Ernst Johannes Wigforss (January 24 1881–2 January 1977) was a Swedish linguist (dialectologist), mostly known as a prominent member of the Social Democratic Workers' Party and Swedish Minister of Finance. Wigforss became one of the main theoreticians in the development of the Swedish Social Democratic movement’s revision of Marxism, from a revolutionary to a reformist organization. He was also inspired and stood ideological close to the ideas of Fabian Society and the Guild Socialism and inspired by people like , R. H. Tawney, L.T. Hobhouse and J. A. Hobson.He made contributions in his early writings about Industrial democracy and Workers' self-management.
Born in the town of Halmstad in Halland in south-western Sweden, Wigforss studied at Lund University from 1899 and completed a doctorate in 1913 with a dissertation on the dialect of south Halland, becoming docent in Scandinavian languages at the university the same year. He taught at the gymnasium in Lund (Lunds högre allmänna läroverk) 1911-1914 and as lecturer of German and Swedish at the Latin gymnasium in Gothenburg from 1914.
Wigforss had published on political issues before completing his dissertation work and was in 1919 elected a social democratic member of the First Chamber of the Swedish Parliament, representing Gothenburg, where he became member of various committees. He was appointed member of the third cabinet of Hjalmar Branting in 1924, after Branting's resignation in January 1925 that of Rickard Sandler, and was made temporary Minister of Finance on 24 January, 1925 when Fredrik Thorsson fell ill, succeeding Thorsson on 8 May of the same year, following his death. The Sandler cabinet resigned on June 7, 1926.
Some say that Wigforss' economic policies were strongly influenced by John Maynard Keynes, but it's more likely to argue that he anticipated Keynes, as he proposed counter-cyclical economic policy before becoming minister of finance from 1932 until 1949. But it is perhaps more accurate to claim that his main economic influences came from Knut Wicksell and he inspired the younger people like Gunnar Myrdal and the Stockholm school ,that worked in the same direction as Keynes at the same time. John Kenneth Galbraith writes in his book A History of Economics: The Past as the Present, 1991, that it would be more fair to say "The Swedish Economic Revolution" than the "Keyneisan revolution" in economics, and that Wigforss was first in this transformation of the economical thinking and practice.

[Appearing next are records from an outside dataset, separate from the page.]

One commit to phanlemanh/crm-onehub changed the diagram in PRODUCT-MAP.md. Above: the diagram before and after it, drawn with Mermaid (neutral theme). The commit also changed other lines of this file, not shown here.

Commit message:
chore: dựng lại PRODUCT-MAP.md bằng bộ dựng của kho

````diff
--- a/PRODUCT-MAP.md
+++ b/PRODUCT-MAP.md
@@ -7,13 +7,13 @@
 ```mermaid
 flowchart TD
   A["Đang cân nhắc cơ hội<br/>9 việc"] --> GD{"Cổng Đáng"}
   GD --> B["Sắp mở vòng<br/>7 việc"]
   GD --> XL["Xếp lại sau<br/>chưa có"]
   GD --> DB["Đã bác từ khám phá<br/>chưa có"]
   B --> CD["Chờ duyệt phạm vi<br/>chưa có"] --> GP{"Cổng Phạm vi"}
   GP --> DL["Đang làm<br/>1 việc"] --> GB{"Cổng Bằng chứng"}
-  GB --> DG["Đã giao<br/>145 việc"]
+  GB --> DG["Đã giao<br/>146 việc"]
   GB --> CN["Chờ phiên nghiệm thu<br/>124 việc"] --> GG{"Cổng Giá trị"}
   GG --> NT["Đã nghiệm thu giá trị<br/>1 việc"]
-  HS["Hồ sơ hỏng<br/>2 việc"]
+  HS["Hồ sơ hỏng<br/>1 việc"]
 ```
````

In his pamphlet Har vi råd att arbeta? (can we afford working?), widely believed to have won the 1932 elections for the Social Democrats, he made fun of the Liberal theory that cuts is the proper remedy of economic downturns. Although he is considered as the creator of the Swedish high-tax economy, controversies with Minister for Social Affairs Gustav Möller (who would have preferred taxing to have been even higher) prevented both from being elected party chairman and Prime Minister at the death of Hansson.
After his resignation, Wigforss continued until his death to write and speak of political issues and was considered as one of the most innovative and daring Social Democrat politicians. For example he supported the anti-nuclear movement of the fifties and contributed to the discontinuation of the Swedish nuclear arms programme in 1962.